▼▼▼
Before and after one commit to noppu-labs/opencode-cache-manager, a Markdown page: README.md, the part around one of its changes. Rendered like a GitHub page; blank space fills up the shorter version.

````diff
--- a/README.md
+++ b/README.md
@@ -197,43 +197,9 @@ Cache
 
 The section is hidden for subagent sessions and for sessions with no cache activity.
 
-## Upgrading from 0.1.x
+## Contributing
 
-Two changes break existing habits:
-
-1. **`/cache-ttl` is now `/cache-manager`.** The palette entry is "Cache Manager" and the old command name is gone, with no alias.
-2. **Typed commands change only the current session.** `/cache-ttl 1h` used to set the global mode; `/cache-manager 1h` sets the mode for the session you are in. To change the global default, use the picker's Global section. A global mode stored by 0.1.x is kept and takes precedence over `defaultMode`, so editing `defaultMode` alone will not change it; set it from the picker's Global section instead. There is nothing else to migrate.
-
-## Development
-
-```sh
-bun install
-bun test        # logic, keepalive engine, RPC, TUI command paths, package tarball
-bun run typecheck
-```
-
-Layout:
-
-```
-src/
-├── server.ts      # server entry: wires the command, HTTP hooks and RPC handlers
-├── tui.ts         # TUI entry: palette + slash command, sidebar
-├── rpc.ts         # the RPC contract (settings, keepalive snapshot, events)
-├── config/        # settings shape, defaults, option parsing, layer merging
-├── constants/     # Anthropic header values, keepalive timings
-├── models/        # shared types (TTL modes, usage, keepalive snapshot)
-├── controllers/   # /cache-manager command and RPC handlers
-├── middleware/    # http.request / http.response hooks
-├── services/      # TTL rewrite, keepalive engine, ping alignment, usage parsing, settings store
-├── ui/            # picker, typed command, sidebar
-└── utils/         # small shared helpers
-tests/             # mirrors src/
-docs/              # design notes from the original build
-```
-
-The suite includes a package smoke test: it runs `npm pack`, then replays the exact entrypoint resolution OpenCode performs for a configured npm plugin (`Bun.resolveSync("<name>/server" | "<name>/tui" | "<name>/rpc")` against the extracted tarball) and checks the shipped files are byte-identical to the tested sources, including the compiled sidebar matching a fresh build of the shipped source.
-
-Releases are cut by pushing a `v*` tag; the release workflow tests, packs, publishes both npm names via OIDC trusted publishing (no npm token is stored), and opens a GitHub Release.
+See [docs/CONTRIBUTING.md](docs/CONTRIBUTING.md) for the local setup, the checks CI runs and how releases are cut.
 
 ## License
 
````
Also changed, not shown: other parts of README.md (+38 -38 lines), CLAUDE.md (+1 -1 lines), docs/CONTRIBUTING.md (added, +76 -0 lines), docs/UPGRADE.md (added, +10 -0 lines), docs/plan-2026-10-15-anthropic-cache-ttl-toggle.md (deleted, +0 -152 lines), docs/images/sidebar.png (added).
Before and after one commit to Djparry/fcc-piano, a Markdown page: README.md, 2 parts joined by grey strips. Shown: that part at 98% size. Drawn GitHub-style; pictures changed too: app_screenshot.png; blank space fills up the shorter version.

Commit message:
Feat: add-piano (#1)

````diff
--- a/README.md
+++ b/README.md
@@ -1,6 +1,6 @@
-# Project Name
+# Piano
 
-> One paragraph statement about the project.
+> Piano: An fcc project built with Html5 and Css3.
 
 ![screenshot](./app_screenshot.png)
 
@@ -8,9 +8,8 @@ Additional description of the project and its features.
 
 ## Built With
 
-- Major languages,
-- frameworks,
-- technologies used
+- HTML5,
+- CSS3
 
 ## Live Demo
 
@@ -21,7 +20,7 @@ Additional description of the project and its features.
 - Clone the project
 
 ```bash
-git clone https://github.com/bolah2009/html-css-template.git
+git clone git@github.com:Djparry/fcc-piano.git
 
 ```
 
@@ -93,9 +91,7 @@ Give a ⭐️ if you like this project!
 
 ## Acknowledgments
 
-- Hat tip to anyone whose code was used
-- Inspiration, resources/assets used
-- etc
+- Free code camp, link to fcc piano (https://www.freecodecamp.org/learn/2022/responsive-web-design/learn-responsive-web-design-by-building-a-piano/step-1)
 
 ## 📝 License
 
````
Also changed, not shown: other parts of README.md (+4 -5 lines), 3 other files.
▲▲▲
Restate every record above, exactly, in full.

## ANSWER FOR THIS EXERCISE
Before and after one commit to noppu-labs/opencode-cache-manager, a Markdown page: README.md, the part around one of its changes. Rendered like a GitHub page; blank space fills up the shorter version.

````diff
--- a/README.md
+++ b/README.md
@@ -197,43 +197,9 @@ Cache
 
 The section is hidden for subagent sessions and for sessions with no cache activity.
 
-## Upgrading from 0.1.x
+## Contributing
 
-Two changes break existing habits:
-
-1. **`/cache-ttl` is now `/cache-manager`.** The palette entry is "Cache Manager" and the old command name is gone, with no alias.
-2. **Typed commands change only the current session.** `/cache-ttl 1h` used to set the global mode; `/cache-manager 1h` sets the mode for the session you are in. To change the global default, use the picker's Global section. A global mode stored by 0.1.x is kept and takes precedence over `defaultMode`, so editing `defaultMode` alone will not change it; set it from the picker's Global section instead. There is nothing else to migrate.
-
-## Development
-
-```sh
-bun install
-bun test        # logic, keepalive engine, RPC, TUI command paths, package tarball
-bun run typecheck
-```
-
-Layout:
-
-```
-src/
-├── server.ts      # server entry: wires the command, HTTP hooks and RPC handlers
-├── tui.ts         # TUI entry: palette + slash command, sidebar
-├── rpc.ts         # the RPC contract (settings, keepalive snapshot, events)
-├── config/        # settings shape, defaults, option parsing, layer merging
-├── constants/     # Anthropic header values, keepalive timings
-├── models/        # shared types (TTL modes, usage, keepalive snapshot)
-├── controllers/   # /cache-manager command and RPC handlers
-├── middleware/    # http.request / http.response hooks
-├── services/      # TTL rewrite, keepalive engine, ping alignment, usage parsing, settings store
-├── ui/            # picker, typed command, sidebar
-└── utils/         # small shared helpers
-tests/             # mirrors src/
-docs/              # design notes from the original build
-```
-
-The suite includes a package smoke test: it runs `npm pack`, then replays the exact entrypoint resolution OpenCode performs for a configured npm plugin (`Bun.resolveSync("<name>/server" | "<name>/tui" | "<name>/rpc")` against the extracted tarball) and checks the shipped files are byte-identical to the tested sources, including the compiled sidebar matching a fresh build of the shipped source.
-
-Releases are cut by pushing a `v*` tag; the release workflow tests, packs, publishes both npm names via OIDC trusted publishing (no npm token is stored), and opens a GitHub Release.
+See [docs/CONTRIBUTING.md](docs/CONTRIBUTING.md) for the local setup, the checks CI runs and how releases are cut.
 
 ## License
 
````
Also changed, not shown: other parts of README.md (+38 -38 lines), CLAUDE.md (+1 -1 lines), docs/CONTRIBUTING.md (added, +76 -0 lines), docs/UPGRADE.md (added, +10 -0 lines), docs/plan-2026-10-15-anthropic-cache-ttl-toggle.md (deleted, +0 -152 lines), docs/images/sidebar.png (added).
Before and after one commit to Djparry/fcc-piano, a Markdown page: README.md, 2 parts joined by grey strips. Shown: that part at 98% size. Drawn GitHub-style; pictures changed too: app_screenshot.png; blank space fills up the shorter version.

Commit message:
Feat: add-piano (#1)

````diff
--- a/README.md
+++ b/README.md
@@ -1,6 +1,6 @@
-# Project Name
+# Piano
 
-> One paragraph statement about the project.
+> Piano: An fcc project built with Html5 and Css3.
 
 ![screenshot](./app_screenshot.png)
 
@@ -8,9 +8,8 @@ Additional description of the project and its features.
 
 ## Built With
 
-- Major languages,
-- frameworks,
-- technologies used
+- HTML5,
+- CSS3
 
 ## Live Demo
 
@@ -21,7 +20,7 @@ Additional description of the project and its features.
 - Clone the project
 
 ```bash
-git clone https://github.com/bolah2009/html-css-template.git
+git clone git@github.com:Djparry/fcc-piano.git
 
 ```
 
@@ -93,9 +91,7 @@ Give a ⭐️ if you like this project!
 
 ## Acknowledgments
 
-- Hat tip to anyone whose code was used
-- Inspiration, resources/assets used
-- etc
+- Free code camp, link to fcc piano (https://www.freecodecamp.org/learn/2022/responsive-web-design/learn-responsive-web-design-by-building-a-piano/step-1)
 
 ## 📝 License
 
````
Also changed, not shown: other parts of README.md (+4 -5 lines), 3 other files.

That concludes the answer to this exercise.